# [Instructions to follow]
For the data below, the lines that hold "usando" should be counted; only the resulting number is expected.

Itemized modification records
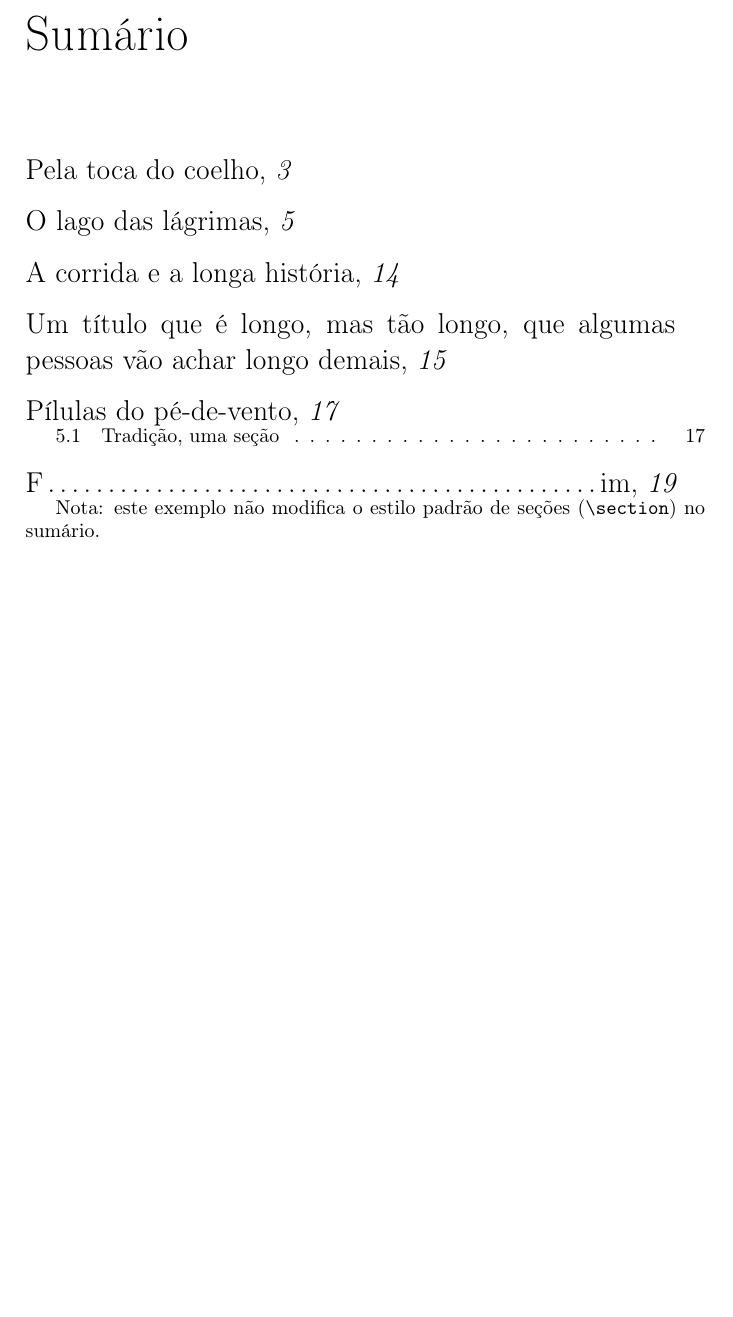
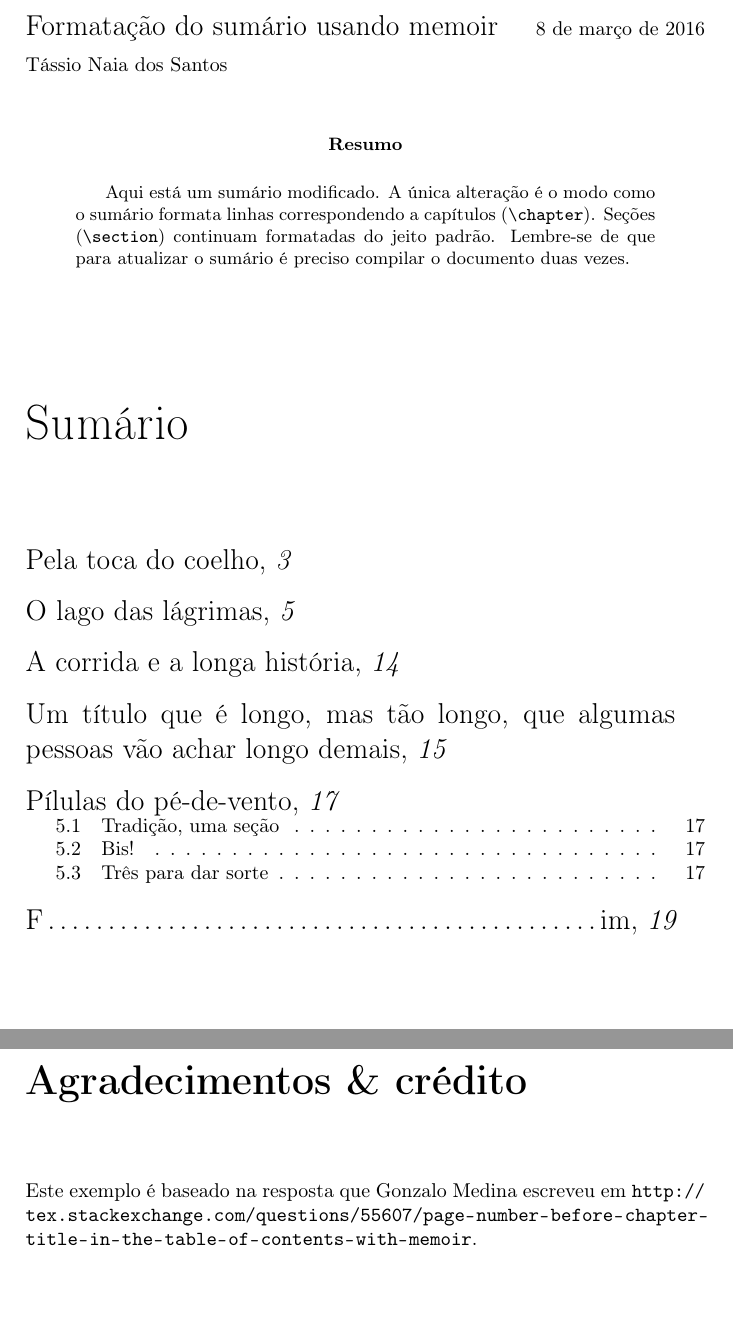
Before and after one commit to tnaia/mooc-latex, a LaTeX book (sumario/sumario-simples.tex): part of page 1 of 12 before the commit and two parts of pages 1 and 14 of 14 after it, the two joined at a grey line, cut at the place of the change, the shorter picture padded with empty space. Compiled offline with pdfLaTeX.

Commit message:
referências e metadados

```diff
--- a/sumario/sumario-simples.tex
+++ b/sumario/sumario-simples.tex
@@ -8,6 +8,11 @@
 \usepackage[utf8]{inputenc}
 \usepackage[T1]{fontenc}
 \usepackage[brazil]{babel}
+
+% PARA ESCREVER ENDEREÇOS NA INTERNET %%%%%%%%%%%%%%%%%%%%%%%%%%%%%%%%
+% o parâmetro `hyphens` faz com que links \url{www.wikipedia.org}
+% possam ser hifenados.
+\usepackage[hyphens]{url}
 
 % FORMATAÇÃO DO SUMÁRIO %%%%%%%%%%%%%%%%%%%%%%%%%%%%%%%%%%%%%%%%%%%%%%
 %%%%%%%%%%%%%%%%%%%%%%%%%%%%%%%%%%%%%%%%%%%%%%%%%%%%%%%%%%%%%%%%%%%%%%
@@ -50,10 +55,37 @@
 %%%%%%%%%%%%%%%%%%%%%%%%%%%%%%%%%%%%%%%%%%%%%%%%%%%%%%%%%%%%%%%%%%%%%%
 \begin{document}
 
+\noindent{\LARGE Formatação do sumário usando memoir}\hfill 8 de março de 2016
+
+\medskip
+
+\noindent Tássio Naia dos Santos
+
+\medskip
+
+% Anote aqui se fizer modificações, usando o seguinte formato
+%
+%\noindent dd/mm/aaaa: mudança (queam)
+%
+% Por exemplo:
+%
+%\noindent 30/2/2222: correções gramaticais (Lucas Silva e Silva)
+
+
+\bigskip
+
+\begin{abstract}
+Aqui está um sumário modificado.
+A única alteração é o~modo como o~sumário formata linhas
+correspondendo a~capítulos (\cs{chapter}).
+Seções (\cs{section}) continuam formatadas
+do jeito padrão.
+Lembre-se de que para atualizar o sumário é preciso compilar
+o~documento duas vezes.
+\end{abstract}
+
 \tableofcontents*
 
-Nota: este exemplo não modifica o estilo padrão de seções (\cs{section})
-no sumário.
 \chapter{Pela toca do coelho}
 \chapter{O lago das lágrimas}
 \chapter{A corrida e a longa história}
@@ -66,4 +100,8 @@ no sumário.
 
 \chapter{F\dotfill im}
 
+\chapter*{Agradecimentos \& crédito}
+
+Este exemplo é baseado na resposta que Gonzalo Medina escreveu em \url{http://tex.stackexchange.com/questions/55607/page-number-before-chapter-title-in-the-table-of-contents-with-memoir}.
+
 \end{document}
```
Also changed, not shown: sumario/sumario-simples.tex (2 more changed lines).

# [Response]
2